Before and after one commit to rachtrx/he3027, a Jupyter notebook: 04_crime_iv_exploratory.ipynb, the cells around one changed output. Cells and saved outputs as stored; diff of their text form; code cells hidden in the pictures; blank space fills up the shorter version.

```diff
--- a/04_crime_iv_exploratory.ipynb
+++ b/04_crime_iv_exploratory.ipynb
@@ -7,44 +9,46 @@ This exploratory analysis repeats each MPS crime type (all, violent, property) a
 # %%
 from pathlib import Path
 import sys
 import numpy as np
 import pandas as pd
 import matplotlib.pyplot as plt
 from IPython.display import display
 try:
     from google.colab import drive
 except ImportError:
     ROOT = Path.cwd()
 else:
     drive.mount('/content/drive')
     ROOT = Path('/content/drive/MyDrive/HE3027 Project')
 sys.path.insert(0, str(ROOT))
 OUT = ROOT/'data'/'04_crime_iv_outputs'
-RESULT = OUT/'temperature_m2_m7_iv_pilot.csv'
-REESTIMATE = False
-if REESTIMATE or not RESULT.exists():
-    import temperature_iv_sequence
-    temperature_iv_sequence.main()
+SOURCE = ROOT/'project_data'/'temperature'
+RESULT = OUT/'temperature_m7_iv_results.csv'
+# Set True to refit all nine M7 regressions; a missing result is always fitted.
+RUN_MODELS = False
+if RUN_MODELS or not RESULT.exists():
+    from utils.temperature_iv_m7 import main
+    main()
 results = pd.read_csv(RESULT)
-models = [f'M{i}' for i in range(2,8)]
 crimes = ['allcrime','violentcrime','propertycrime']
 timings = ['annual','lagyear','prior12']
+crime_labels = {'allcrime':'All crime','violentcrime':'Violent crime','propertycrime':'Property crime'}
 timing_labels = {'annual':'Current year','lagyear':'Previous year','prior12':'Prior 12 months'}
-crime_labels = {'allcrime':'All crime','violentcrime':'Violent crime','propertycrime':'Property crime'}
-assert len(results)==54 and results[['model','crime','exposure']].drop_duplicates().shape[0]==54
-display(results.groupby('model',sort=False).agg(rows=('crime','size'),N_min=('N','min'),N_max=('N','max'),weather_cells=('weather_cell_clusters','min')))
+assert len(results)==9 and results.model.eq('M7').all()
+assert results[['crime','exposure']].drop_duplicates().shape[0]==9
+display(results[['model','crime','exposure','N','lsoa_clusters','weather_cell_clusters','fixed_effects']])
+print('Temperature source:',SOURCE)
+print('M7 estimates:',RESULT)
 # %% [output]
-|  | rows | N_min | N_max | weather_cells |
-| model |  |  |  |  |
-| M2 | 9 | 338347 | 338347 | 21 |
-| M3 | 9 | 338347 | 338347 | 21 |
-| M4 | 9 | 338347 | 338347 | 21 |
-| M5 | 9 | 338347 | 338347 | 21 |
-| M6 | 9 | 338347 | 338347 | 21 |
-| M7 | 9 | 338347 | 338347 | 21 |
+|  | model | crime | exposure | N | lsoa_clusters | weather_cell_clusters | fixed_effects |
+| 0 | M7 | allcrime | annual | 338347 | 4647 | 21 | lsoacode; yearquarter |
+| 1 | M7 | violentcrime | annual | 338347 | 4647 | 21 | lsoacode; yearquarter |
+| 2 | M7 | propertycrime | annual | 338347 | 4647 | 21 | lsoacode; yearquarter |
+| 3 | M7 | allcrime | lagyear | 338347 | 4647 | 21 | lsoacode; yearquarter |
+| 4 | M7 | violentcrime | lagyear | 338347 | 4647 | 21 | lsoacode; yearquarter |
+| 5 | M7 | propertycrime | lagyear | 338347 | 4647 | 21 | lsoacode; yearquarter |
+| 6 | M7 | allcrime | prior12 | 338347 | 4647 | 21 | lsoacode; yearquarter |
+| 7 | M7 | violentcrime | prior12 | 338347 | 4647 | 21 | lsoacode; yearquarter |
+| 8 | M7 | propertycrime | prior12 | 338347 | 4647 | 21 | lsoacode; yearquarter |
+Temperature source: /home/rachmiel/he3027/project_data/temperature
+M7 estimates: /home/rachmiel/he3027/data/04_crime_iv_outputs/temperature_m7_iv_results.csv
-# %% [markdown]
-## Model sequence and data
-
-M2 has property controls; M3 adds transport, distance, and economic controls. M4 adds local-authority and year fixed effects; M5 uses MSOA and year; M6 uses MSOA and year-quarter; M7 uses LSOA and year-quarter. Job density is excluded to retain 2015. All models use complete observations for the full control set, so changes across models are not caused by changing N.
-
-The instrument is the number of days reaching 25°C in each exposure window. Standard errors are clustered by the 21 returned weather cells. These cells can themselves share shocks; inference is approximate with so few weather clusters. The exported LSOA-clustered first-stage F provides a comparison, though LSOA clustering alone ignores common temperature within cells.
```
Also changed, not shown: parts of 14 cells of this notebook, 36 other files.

## Work required
Reproduce the full set of entries above exactly, without dropping a line.

## Exercise answer
Before and after one commit to rachtrx/he3027, a Jupyter notebook: 04_crime_iv_exploratory.ipynb, the cells around one changed output. Cells and saved outputs as stored; diff of their text form; code cells hidden in the pictures; blank space fills up the shorter version.

```diff
--- a/04_crime_iv_exploratory.ipynb
+++ b/04_crime_iv_exploratory.ipynb
@@ -7,44 +9,46 @@ This exploratory analysis repeats each MPS crime type (all, violent, property) a
 # %%
 from pathlib import Path
 import sys
 import numpy as np
 import pandas as pd
 import matplotlib.pyplot as plt
 from IPython.display import display
 try:
     from google.colab import drive
 except ImportError:
     ROOT = Path.cwd()
 else:
     drive.mount('/content/drive')
     ROOT = Path('/content/drive/MyDrive/HE3027 Project')
 sys.path.insert(0, str(ROOT))
 OUT = ROOT/'data'/'04_crime_iv_outputs'
-RESULT = OUT/'temperature_m2_m7_iv_pilot.csv'
-REESTIMATE = False
-if REESTIMATE or not RESULT.exists():
-    import temperature_iv_sequence
-    temperature_iv_sequence.main()
+SOURCE = ROOT/'project_data'/'temperature'
+RESULT = OUT/'temperature_m7_iv_results.csv'
+# Set True to refit all nine M7 regressions; a missing result is always fitted.
+RUN_MODELS = False
+if RUN_MODELS or not RESULT.exists():
+    from utils.temperature_iv_m7 import main
+    main()
 results = pd.read_csv(RESULT)
-models = [f'M{i}' for i in range(2,8)]
 crimes = ['allcrime','violentcrime','propertycrime']
 timings = ['annual','lagyear','prior12']
+crime_labels = {'allcrime':'All crime','violentcrime':'Violent crime','propertycrime':'Property crime'}
 timing_labels = {'annual':'Current year','lagyear':'Previous year','prior12':'Prior 12 months'}
-crime_labels = {'allcrime':'All crime','violentcrime':'Violent crime','propertycrime':'Property crime'}
-assert len(results)==54 and results[['model','crime','exposure']].drop_duplicates().shape[0]==54
-display(results.groupby('model',sort=False).agg(rows=('crime','size'),N_min=('N','min'),N_max=('N','max'),weather_cells=('weather_cell_clusters','min')))
+assert len(results)==9 and results.model.eq('M7').all()
+assert results[['crime','exposure']].drop_duplicates().shape[0]==9
+display(results[['model','crime','exposure','N','lsoa_clusters','weather_cell_clusters','fixed_effects']])
+print('Temperature source:',SOURCE)
+print('M7 estimates:',RESULT)
 # %% [output]
-|  | rows | N_min | N_max | weather_cells |
-| model |  |  |  |  |
-| M2 | 9 | 338347 | 338347 | 21 |
-| M3 | 9 | 338347 | 338347 | 21 |
-| M4 | 9 | 338347 | 338347 | 21 |
-| M5 | 9 | 338347 | 338347 | 21 |
-| M6 | 9 | 338347 | 338347 | 21 |
-| M7 | 9 | 338347 | 338347 | 21 |
+|  | model | crime | exposure | N | lsoa_clusters | weather_cell_clusters | fixed_effects |
+| 0 | M7 | allcrime | annual | 338347 | 4647 | 21 | lsoacode; yearquarter |
+| 1 | M7 | violentcrime | annual | 338347 | 4647 | 21 | lsoacode; yearquarter |
+| 2 | M7 | propertycrime | annual | 338347 | 4647 | 21 | lsoacode; yearquarter |
+| 3 | M7 | allcrime | lagyear | 338347 | 4647 | 21 | lsoacode; yearquarter |
+| 4 | M7 | violentcrime | lagyear | 338347 | 4647 | 21 | lsoacode; yearquarter |
+| 5 | M7 | propertycrime | lagyear | 338347 | 4647 | 21 | lsoacode; yearquarter |
+| 6 | M7 | allcrime | prior12 | 338347 | 4647 | 21 | lsoacode; yearquarter |
+| 7 | M7 | violentcrime | prior12 | 338347 | 4647 | 21 | lsoacode; yearquarter |
+| 8 | M7 | propertycrime | prior12 | 338347 | 4647 | 21 | lsoacode; yearquarter |
+Temperature source: /home/rachmiel/he3027/project_data/temperature
+M7 estimates: /home/rachmiel/he3027/data/04_crime_iv_outputs/temperature_m7_iv_results.csv
-# %% [markdown]
-## Model sequence and data
-
-M2 has property controls; M3 adds transport, distance, and economic controls. M4 adds local-authority and year fixed effects; M5 uses MSOA and year; M6 uses MSOA and year-quarter; M7 uses LSOA and year-quarter. Job density is excluded to retain 2015. All models use complete observations for the full control set, so changes across models are not caused by changing N.
-
-The instrument is the number of days reaching 25°C in each exposure window. Standard errors are clustered by the 21 returned weather cells. These cells can themselves share shocks; inference is approximate with so few weather clusters. The exported LSOA-clustered first-stage F provides a comparison, though LSOA clustering alone ignores common temperature within cells.
```
Also changed, not shown: parts of 14 cells of this notebook, 36 other files.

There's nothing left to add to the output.